I'm going to be moving shortly from the Permian Basin to the heart of the Hill Country.

And, my electricity will be going from TXU to ... a coop!

Not technically "socialism" in a narrow sense, but, it shows how government is here to help people, and was nearly 75 years ago.

Coops around the state got their boost from LBJ's push for rural electrification, paid for by the federal government. I wonder how many tea party types in small towns across Texas, as they run their stoves, air conditioners or electric heat, ever stop to think about what hypocrisy might be involved.

And, on the op-ed pages of the New York Times, Gar Alpherowitz talks about worker-owned businesses, with perfect timing:
Some 130 million Americans, for example, now participate in the ownership of co-op businesses and credit unions. More than 13 million Americans have become worker-owners of more than 11,000 employee-owned companies, six million more than belong to private-sector unions.

And worker-owned companies make a difference.
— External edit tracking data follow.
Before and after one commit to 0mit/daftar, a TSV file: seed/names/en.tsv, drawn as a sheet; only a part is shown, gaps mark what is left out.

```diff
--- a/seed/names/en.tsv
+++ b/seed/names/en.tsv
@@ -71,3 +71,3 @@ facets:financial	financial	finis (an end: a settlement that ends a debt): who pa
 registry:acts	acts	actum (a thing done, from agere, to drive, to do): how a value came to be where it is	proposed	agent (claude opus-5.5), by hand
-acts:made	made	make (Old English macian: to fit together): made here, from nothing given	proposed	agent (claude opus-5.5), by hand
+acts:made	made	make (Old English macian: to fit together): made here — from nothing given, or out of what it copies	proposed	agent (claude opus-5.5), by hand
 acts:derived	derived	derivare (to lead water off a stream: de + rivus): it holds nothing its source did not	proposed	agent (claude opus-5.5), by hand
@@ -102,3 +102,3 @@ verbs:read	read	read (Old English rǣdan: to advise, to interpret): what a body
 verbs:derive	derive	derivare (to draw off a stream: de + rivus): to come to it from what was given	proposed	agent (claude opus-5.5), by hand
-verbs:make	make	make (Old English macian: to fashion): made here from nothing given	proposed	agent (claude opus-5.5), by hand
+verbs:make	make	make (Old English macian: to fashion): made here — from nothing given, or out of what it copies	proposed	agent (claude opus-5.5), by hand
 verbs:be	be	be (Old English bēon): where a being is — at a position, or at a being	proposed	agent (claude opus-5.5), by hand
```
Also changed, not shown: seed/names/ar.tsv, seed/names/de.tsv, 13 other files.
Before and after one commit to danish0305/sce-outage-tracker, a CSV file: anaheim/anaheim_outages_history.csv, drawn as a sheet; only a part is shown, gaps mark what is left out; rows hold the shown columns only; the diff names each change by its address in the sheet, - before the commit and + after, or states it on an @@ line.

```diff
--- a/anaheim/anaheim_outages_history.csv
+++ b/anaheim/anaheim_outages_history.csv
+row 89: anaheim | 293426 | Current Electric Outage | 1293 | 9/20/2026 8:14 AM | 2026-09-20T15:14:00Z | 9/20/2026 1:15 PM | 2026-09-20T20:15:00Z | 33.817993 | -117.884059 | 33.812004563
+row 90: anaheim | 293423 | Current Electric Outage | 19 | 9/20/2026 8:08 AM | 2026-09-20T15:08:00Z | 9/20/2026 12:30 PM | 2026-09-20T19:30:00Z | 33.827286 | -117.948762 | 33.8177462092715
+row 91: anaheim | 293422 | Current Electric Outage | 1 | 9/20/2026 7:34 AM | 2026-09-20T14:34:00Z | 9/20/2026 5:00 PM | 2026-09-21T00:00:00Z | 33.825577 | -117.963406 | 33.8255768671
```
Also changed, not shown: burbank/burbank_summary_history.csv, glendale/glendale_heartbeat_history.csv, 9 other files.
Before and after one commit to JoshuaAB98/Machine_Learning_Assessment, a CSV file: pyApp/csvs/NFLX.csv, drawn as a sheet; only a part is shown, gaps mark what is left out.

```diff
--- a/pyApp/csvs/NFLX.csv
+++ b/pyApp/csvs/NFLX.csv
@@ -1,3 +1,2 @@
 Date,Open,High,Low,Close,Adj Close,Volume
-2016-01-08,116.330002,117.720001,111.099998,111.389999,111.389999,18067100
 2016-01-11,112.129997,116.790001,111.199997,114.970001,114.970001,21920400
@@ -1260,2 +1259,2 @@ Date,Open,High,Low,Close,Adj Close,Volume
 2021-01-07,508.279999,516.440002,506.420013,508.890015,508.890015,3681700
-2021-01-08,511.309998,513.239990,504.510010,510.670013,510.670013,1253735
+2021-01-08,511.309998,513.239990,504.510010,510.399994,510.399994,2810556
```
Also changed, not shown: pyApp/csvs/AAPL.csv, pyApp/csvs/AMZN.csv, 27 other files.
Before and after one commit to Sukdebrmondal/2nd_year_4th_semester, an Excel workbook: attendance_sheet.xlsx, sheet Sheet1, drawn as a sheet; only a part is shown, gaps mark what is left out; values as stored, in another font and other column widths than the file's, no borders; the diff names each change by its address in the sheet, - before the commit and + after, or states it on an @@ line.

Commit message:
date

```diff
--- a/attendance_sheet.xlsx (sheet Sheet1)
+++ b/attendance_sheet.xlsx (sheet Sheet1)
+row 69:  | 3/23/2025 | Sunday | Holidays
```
In Cleveland, for instance, an integrated group of worker-owned companies, supported in part by the purchasing power of large hospitals and universities, has taken the lead in local solar-panel installation, “green” institutional laundry services and a commercial hydroponic greenhouse capable of producing more than three million heads of lettuce a year. 

Local and state governments are likewise changing the nature of American capitalism. Almost half the states manage venture capital efforts, taking partial ownership in new businesses. Calpers, California’s public pension authority, helps finance local development projects; in Alaska, state oil revenues provide each resident with dividends from public investment strategies as a matter of right; in Alabama, public pension investing has long focused on state economic development. 
Some good food for thought.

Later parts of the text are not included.